I have a love-hate relationship with Margaret Atwood’s The Year of the Flood and the themes it revolves around. Mostly because there’s too much religion and not enough science. At its’ foundation, the novel revolves around a religious group known as the Gardeners who anticipate the coming of a waterless-flood that will wipe out mankind therefore healing any damage done to Earth. Atwood also incorporates the notion that large corporations control everything especially in terms of the Earth’s economy and because of this, those corporations have depleted most of the resources and animals on the planet’s surface.
The idea of large corporations controlling everything is something I am able to relate to and is one of the reasons I enjoyed this book. I enjoyed it because I find a lot of truth about our own society throughout Atwood’s work and writing. In today’s society, across the globe, thousands of large corporations rule over every aspect of not only the economy but society and therefore consume almost every resource or animal known to man. These corporations also have the power to dictate what sells and how much it sells for.
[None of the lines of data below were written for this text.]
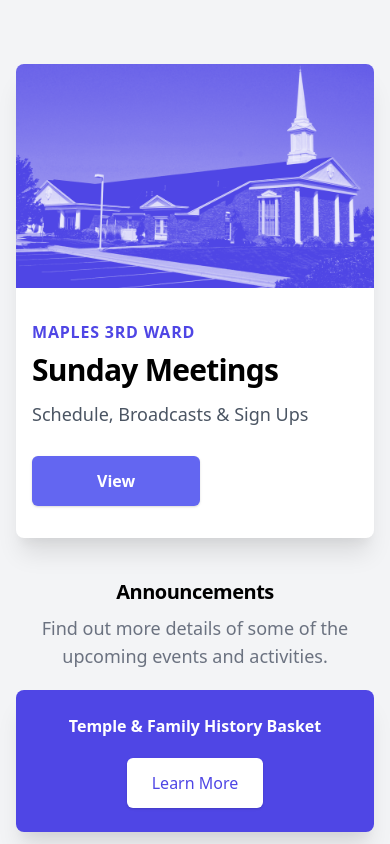
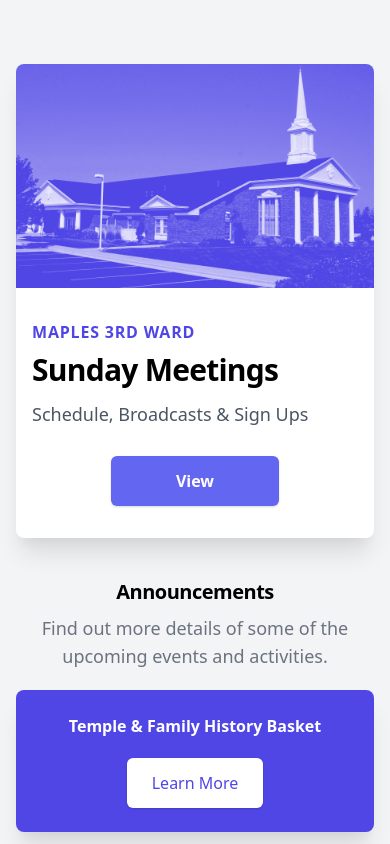
Before and after one commit to snicol21/ourwardapp, a Next.js app: page / in a window 390 px wide. Shown: the top 844 px of the page. Built offline with nearby package versions, Linux system fonts and the light colour scheme; a web font is replaced by a local one.

Commit message:
center button when small

```diff
--- a/components/cards/HeroCard.tsx
+++ b/components/cards/HeroCard.tsx
@@ -23,12 +23,10 @@ const HeroCard = ({ ...card }: IHeroCard) => {
           <h2 className="text-base font-semibold uppercase tracking-wider text-primary-600">{card.subtitle}</h2>
           <p className="mt-2 text-3xl font-extrabold tracking-tight sm:text-4xl">{card.title}</p>
           {card.paragraph && <p className="mt-3 text-lg text-gray-600">{card.paragraph}</p>}
-          <div className="mt-2 md:mt-8">
-            <div className="flex items-center">
-              <Button type="dark" color={buttonColor} href={card.href} className="px-16 py-2 mt-5 font-bold md:mt-0 lg:py-4">
-                {card.button}
-              </Button>
-            </div>
+          <div className="mt-2 md:mt-8 text-center sm:text-left">
+            <Button type="dark" color={buttonColor} href={card.href} className="px-16 py-2 mt-5 font-bold md:mt-0 lg:py-4">
+              {card.button}
+            </Button>
           </div>
         </div>
       </div>
```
Take the oil industry for example. Oil companies have been selling one of society’s most precious resources at astronomical prices. This in turn hurts society as a whole the majority of the time.
The one aspect that turned me off from the novel in some ways is how Atwood decided to revolve most of the story around the Gardeners. In this sense I felt as if she brought religious aspects into it too much and in a sense I felt that that took away the story and how she hoped it related to everyday life. All in all, I think the novel was good for the most part because it was easily relatable to today’s society and I always love making comparisons like that.